**YOUR OBJECTIVE:** Every line of the records must be repeated exactly; pictures stay out.

**RECORDS SUPPLIED:**

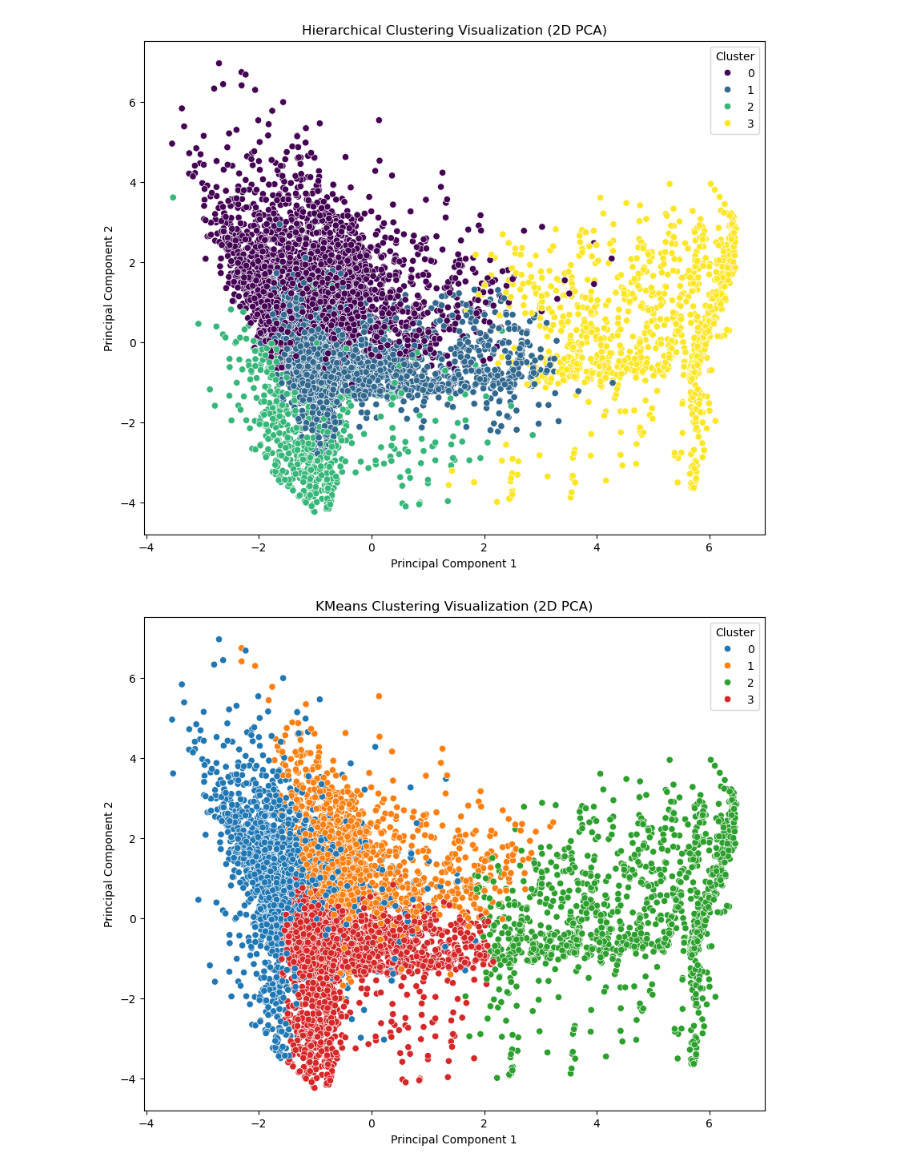
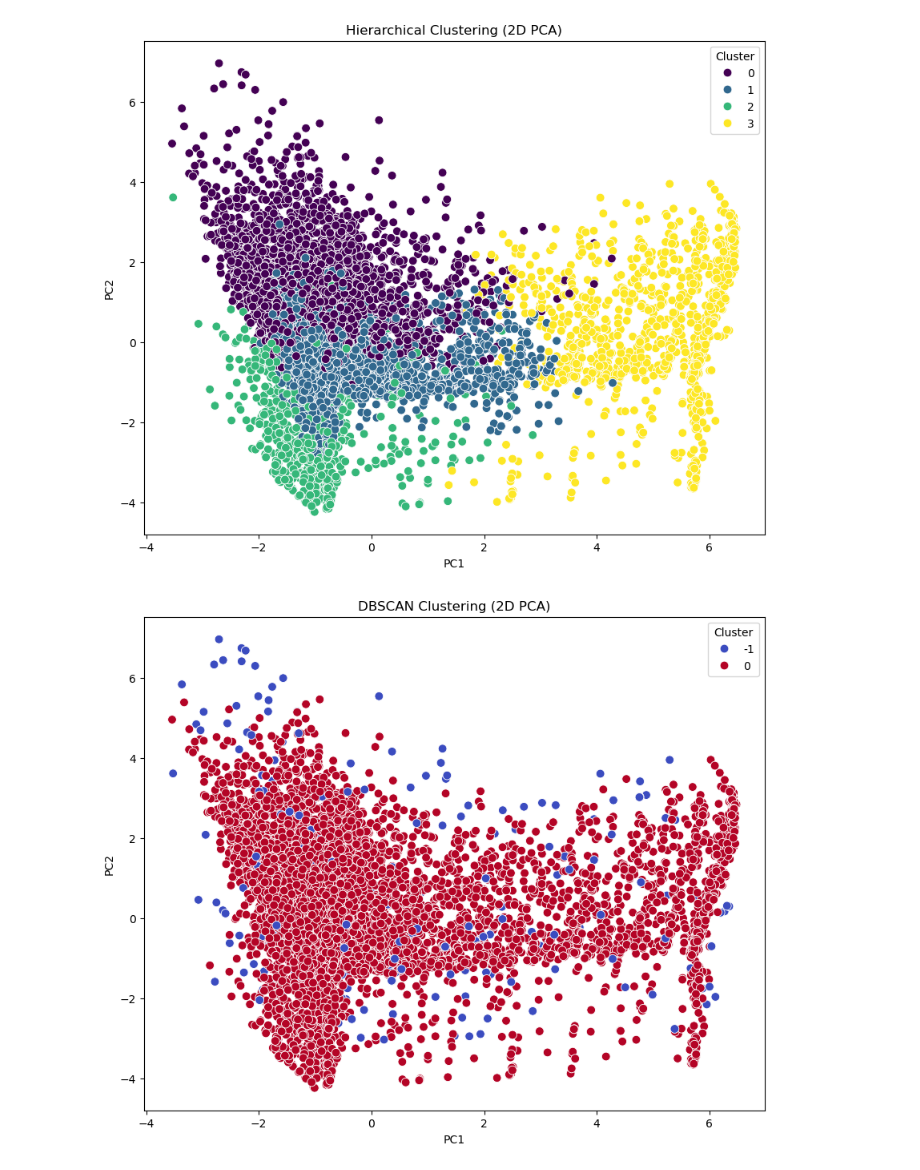
Before and after one commit to Jhananishri-B/CLUSTERING_TASK, a Jupyter notebook: CODE.ipynb, the cells around one changed output. Cells and saved outputs as stored; diff of their text form; code cells hidden in the pictures.

```diff
--- a/CODE.ipynb
+++ b/CODE.ipynb
@@ -46,0 +48,14 @@ See the caveats in the documentation: https://pandas.pydata.org/pandas-docs/stab
+# %%
+best_k=4
+kmeans=KMeans(n_clusters=best_k, random_state=42, n_init=50)
+kmeans_labels=kmeans.fit_predict(df_scaled)
+pca_df['KMeans_Cluster']=kmeans_labels
+
+plt.figure(figsize=(10,8))
+sns.scatterplot(x='PC1',y='PC2',hue='KMeans_Cluster',data=pca_df,palette='tab10',s=60)
+plt.title('K-Means Clustering (2D PCA)')
+plt.xlabel('PC1')
+plt.ylabel('PC2')
+plt.legend(title='Cluster')
+plt.grid(False)
+plt.show()
@@ -47,32 +64,31 @@ See the caveats in the documentation: https://pandas.pydata.org/pandas-docs/stab
 # %%
-hierarchical_model=AgglomerativeClustering(n_clusters=4,metric='euclidean',linkage='ward')
-hierarchical_labels=hierarchical_model.fit_predict(df_processed)
+linkage_method='ward'
+hierarchical=AgglomerativeClustering(n_clusters=best_k, linkage=linkage_method)
+hier_labels=hierarchical.fit_predict(df_scaled)
+pca_df['Hierarchical_Cluster']=hier_labels
 
-pca_df['Hierarchical_Cluster']=hierarchical_labels
 plt.figure(figsize=(10,8))
-sns.scatterplot(x='PC1',y='PC2',hue='Hierarchical_Cluster',data=pca_df,palette='viridis')
-plt.title('Hierarchical Clustering Visualization (2D PCA)')
-plt.xlabel('Principal Component 1')
-plt.ylabel('Principal Component 2')
+sns.scatterplot(x='PC1',y='PC2',hue='Hierarchical_Cluster',data=pca_df,palette='viridis',s=60)
+plt.title('Hierarchical Clustering (2D PCA)')
+plt.xlabel('PC1')
+plt.ylabel('PC2')
 plt.legend(title='Cluster')
 plt.grid(False)
 plt.show()
 # %% [output]
-[figure, old version]
+[figure, new version]
 # %%
-from sklearn.cluster import KMeans
-
-kmeans=KMeans(n_clusters=4,random_state=42)
-kmeans_labels=kmeans.fit_predict(df_processed)
-pca_df['KMeans_Cluster']=kmeans_labels
+dbscan=DBSCAN(eps=1.5, min_samples=5)
+db_labels=dbscan.fit_predict(df_scaled)
+pca_df['DBSCAN_Cluster']=db_labels
 
 plt.figure(figsize=(10,8))
-sns.scatterplot(x='PC1',y='PC2',hue='KMeans_Cluster',data=pca_df,palette='tab10')
-plt.title('KMeans Clustering Visualization (2D PCA)')
-plt.xlabel('Principal Component 1')
-plt.ylabel('Principal Component 2')
+sns.scatterplot(x='PC1',y='PC2',hue='DBSCAN_Cluster',data=pca_df,palette='coolwarm',s=60)
+plt.title('DBSCAN Clustering (2D PCA)')
+plt.xlabel('PC1')
+plt.ylabel('PC2')
 plt.legend(title='Cluster')
 plt.grid(False)
 plt.show()
 # %% [output]
-[figure, old version]
+[figure, new version]
```
Also changed, not shown: parts of 10 cells of this notebook.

**REPLY TO THE TASK:**
Before and after one commit to Jhananishri-B/CLUSTERING_TASK, a Jupyter notebook: CODE.ipynb, the cells around one changed output. Cells and saved outputs as stored; diff of their text form; code cells hidden in the pictures.

```diff
--- a/CODE.ipynb
+++ b/CODE.ipynb
@@ -46,0 +48,14 @@ See the caveats in the documentation: https://pandas.pydata.org/pandas-docs/stab
+# %%
+best_k=4
+kmeans=KMeans(n_clusters=best_k, random_state=42, n_init=50)
+kmeans_labels=kmeans.fit_predict(df_scaled)
+pca_df['KMeans_Cluster']=kmeans_labels
+
+plt.figure(figsize=(10,8))
+sns.scatterplot(x='PC1',y='PC2',hue='KMeans_Cluster',data=pca_df,palette='tab10',s=60)
+plt.title('K-Means Clustering (2D PCA)')
+plt.xlabel('PC1')
+plt.ylabel('PC2')
+plt.legend(title='Cluster')
+plt.grid(False)
+plt.show()
@@ -47,32 +64,31 @@ See the caveats in the documentation: https://pandas.pydata.org/pandas-docs/stab
 # %%
-hierarchical_model=AgglomerativeClustering(n_clusters=4,metric='euclidean',linkage='ward')
-hierarchical_labels=hierarchical_model.fit_predict(df_processed)
+linkage_method='ward'
+hierarchical=AgglomerativeClustering(n_clusters=best_k, linkage=linkage_method)
+hier_labels=hierarchical.fit_predict(df_scaled)
+pca_df['Hierarchical_Cluster']=hier_labels
 
-pca_df['Hierarchical_Cluster']=hierarchical_labels
 plt.figure(figsize=(10,8))
-sns.scatterplot(x='PC1',y='PC2',hue='Hierarchical_Cluster',data=pca_df,palette='viridis')
-plt.title('Hierarchical Clustering Visualization (2D PCA)')
-plt.xlabel('Principal Component 1')
-plt.ylabel('Principal Component 2')
+sns.scatterplot(x='PC1',y='PC2',hue='Hierarchical_Cluster',data=pca_df,palette='viridis',s=60)
+plt.title('Hierarchical Clustering (2D PCA)')
+plt.xlabel('PC1')
+plt.ylabel('PC2')
 plt.legend(title='Cluster')
 plt.grid(False)
 plt.show()
 # %% [output]
-[figure, old version]
+[figure, new version]
 # %%
-from sklearn.cluster import KMeans
-
-kmeans=KMeans(n_clusters=4,random_state=42)
-kmeans_labels=kmeans.fit_predict(df_processed)
-pca_df['KMeans_Cluster']=kmeans_labels
+dbscan=DBSCAN(eps=1.5, min_samples=5)
+db_labels=dbscan.fit_predict(df_scaled)
+pca_df['DBSCAN_Cluster']=db_labels
 
 plt.figure(figsize=(10,8))
-sns.scatterplot(x='PC1',y='PC2',hue='KMeans_Cluster',data=pca_df,palette='tab10')
-plt.title('KMeans Clustering Visualization (2D PCA)')
-plt.xlabel('Principal Component 1')
-plt.ylabel('Principal Component 2')
+sns.scatterplot(x='PC1',y='PC2',hue='DBSCAN_Cluster',data=pca_df,palette='coolwarm',s=60)
+plt.title('DBSCAN Clustering (2D PCA)')
+plt.xlabel('PC1')
+plt.ylabel('PC2')
 plt.legend(title='Cluster')
 plt.grid(False)
 plt.show()
 # %% [output]
-[figure, old version]
+[figure, new version]
```
Also changed, not shown: parts of 10 cells of this notebook.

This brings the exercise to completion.